  • Every effort has been made to ensure that the information provided by Cerner Multum, Inc. ('Multum') is accurate, up-to-date, and complete, but no guarantee is made to that effect. Drug information contained herein may be time sensitive. Multum information has been compiled for use by healthcare practitioners and consumers in the United States and therefore Multum does not warrant that uses outside of the United States are appropriate, unless specifically indicated otherwise. Multum's drug information does not endorse drugs, diagnose patients or recommend therapy. Multum's drug information is an informational resource designed to assist licensed healthcare practitioners in caring for their patients and/or to serve consumers viewing this service as a supplement to, and not a substitute for, the expertise, skill, knowledge and judgment of healthcare practitioners. The absence of a warning for a given drug or drug combination in no way should be construed to indicate that the drug or drug combination is safe, effective or appropriate for any given patient. Multum does not assume any responsibility for any aspect of healthcare administered with the aid of information Multum provides. The information contained herein is not intended to cover all possible uses, directions, precautions, warnings, drug interactions, allergic reactions, or adverse effects. If you have questions about the drugs you are taking, check with your doctor, nurse or pharmacist.

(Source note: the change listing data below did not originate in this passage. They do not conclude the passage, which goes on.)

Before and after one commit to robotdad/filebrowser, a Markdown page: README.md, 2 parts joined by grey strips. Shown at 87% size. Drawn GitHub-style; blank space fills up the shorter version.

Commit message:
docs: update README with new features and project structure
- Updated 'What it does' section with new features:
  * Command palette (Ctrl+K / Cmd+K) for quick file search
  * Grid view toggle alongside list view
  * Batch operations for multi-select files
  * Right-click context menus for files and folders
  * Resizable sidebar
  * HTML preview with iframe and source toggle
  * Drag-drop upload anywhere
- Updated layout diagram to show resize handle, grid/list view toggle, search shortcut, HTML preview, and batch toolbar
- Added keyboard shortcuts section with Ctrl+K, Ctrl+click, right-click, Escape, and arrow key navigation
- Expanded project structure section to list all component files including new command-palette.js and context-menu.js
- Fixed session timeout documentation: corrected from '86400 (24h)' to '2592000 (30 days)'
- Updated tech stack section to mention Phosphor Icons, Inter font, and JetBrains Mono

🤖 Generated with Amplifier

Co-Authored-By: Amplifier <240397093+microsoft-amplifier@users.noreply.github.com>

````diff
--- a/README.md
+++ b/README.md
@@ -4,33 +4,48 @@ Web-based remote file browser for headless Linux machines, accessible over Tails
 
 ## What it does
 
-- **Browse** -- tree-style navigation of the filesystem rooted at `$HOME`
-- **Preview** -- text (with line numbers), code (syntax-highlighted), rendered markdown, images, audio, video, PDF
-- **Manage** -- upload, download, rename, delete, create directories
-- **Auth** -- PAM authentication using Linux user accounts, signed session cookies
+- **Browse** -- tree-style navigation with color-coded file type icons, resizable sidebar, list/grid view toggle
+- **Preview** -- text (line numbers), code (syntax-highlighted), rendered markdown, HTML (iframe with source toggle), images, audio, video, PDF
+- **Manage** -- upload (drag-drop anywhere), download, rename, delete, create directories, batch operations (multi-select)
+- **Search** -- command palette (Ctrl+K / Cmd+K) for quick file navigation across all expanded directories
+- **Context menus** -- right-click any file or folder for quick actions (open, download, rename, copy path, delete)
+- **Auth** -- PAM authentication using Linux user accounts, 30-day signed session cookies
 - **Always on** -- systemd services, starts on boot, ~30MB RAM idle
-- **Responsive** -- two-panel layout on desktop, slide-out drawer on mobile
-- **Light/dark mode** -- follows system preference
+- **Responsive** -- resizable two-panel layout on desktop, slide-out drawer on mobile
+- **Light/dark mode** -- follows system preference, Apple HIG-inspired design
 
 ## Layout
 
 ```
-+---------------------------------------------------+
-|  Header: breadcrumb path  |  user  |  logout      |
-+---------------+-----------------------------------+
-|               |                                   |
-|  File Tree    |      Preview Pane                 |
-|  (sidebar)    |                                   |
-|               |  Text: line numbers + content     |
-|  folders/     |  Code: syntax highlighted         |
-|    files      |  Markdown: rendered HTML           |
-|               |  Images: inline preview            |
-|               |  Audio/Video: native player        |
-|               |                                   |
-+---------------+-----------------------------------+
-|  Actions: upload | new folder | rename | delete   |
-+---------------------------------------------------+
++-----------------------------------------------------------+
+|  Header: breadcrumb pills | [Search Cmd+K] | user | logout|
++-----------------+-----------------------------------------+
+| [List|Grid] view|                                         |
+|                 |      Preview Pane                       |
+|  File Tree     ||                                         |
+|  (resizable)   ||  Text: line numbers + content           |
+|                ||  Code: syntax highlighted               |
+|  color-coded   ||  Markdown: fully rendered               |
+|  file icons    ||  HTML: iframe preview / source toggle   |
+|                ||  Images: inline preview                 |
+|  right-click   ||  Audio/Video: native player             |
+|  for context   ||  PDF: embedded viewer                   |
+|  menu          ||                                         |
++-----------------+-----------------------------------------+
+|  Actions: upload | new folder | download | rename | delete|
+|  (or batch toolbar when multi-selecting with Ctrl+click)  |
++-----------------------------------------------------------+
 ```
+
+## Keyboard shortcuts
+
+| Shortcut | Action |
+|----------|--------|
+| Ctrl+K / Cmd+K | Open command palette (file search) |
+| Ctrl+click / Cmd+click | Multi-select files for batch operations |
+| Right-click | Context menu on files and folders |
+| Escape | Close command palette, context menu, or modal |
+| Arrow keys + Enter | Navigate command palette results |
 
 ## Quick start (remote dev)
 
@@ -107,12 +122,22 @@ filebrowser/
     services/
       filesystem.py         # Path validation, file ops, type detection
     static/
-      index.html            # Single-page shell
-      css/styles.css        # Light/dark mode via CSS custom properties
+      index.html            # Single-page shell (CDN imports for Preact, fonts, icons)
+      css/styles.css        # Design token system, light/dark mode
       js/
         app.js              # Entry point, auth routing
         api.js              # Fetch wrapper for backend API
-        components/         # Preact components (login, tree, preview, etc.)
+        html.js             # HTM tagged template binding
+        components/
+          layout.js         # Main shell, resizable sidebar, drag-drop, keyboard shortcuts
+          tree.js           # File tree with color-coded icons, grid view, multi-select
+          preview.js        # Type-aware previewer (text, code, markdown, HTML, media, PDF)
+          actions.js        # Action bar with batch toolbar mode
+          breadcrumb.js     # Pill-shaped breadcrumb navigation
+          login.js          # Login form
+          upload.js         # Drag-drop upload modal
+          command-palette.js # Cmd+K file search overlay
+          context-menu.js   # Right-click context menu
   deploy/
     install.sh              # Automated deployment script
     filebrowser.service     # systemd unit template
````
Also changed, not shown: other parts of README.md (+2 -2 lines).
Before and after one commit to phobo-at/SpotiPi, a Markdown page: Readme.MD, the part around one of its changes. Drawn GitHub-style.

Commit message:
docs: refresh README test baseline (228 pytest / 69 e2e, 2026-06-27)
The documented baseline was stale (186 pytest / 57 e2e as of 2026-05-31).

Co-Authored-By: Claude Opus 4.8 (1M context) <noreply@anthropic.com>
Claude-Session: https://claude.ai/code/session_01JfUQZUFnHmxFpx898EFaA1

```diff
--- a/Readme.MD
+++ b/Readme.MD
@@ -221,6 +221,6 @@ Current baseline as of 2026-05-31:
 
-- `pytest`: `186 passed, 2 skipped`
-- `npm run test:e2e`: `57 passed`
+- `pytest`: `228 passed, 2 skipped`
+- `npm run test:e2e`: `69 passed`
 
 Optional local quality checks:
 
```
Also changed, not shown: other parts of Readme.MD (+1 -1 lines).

Copyright 1996-2006 Cerner Multum, Inc. Version: 3.01. Revision Date: 1/30/04 2:02:01 PM.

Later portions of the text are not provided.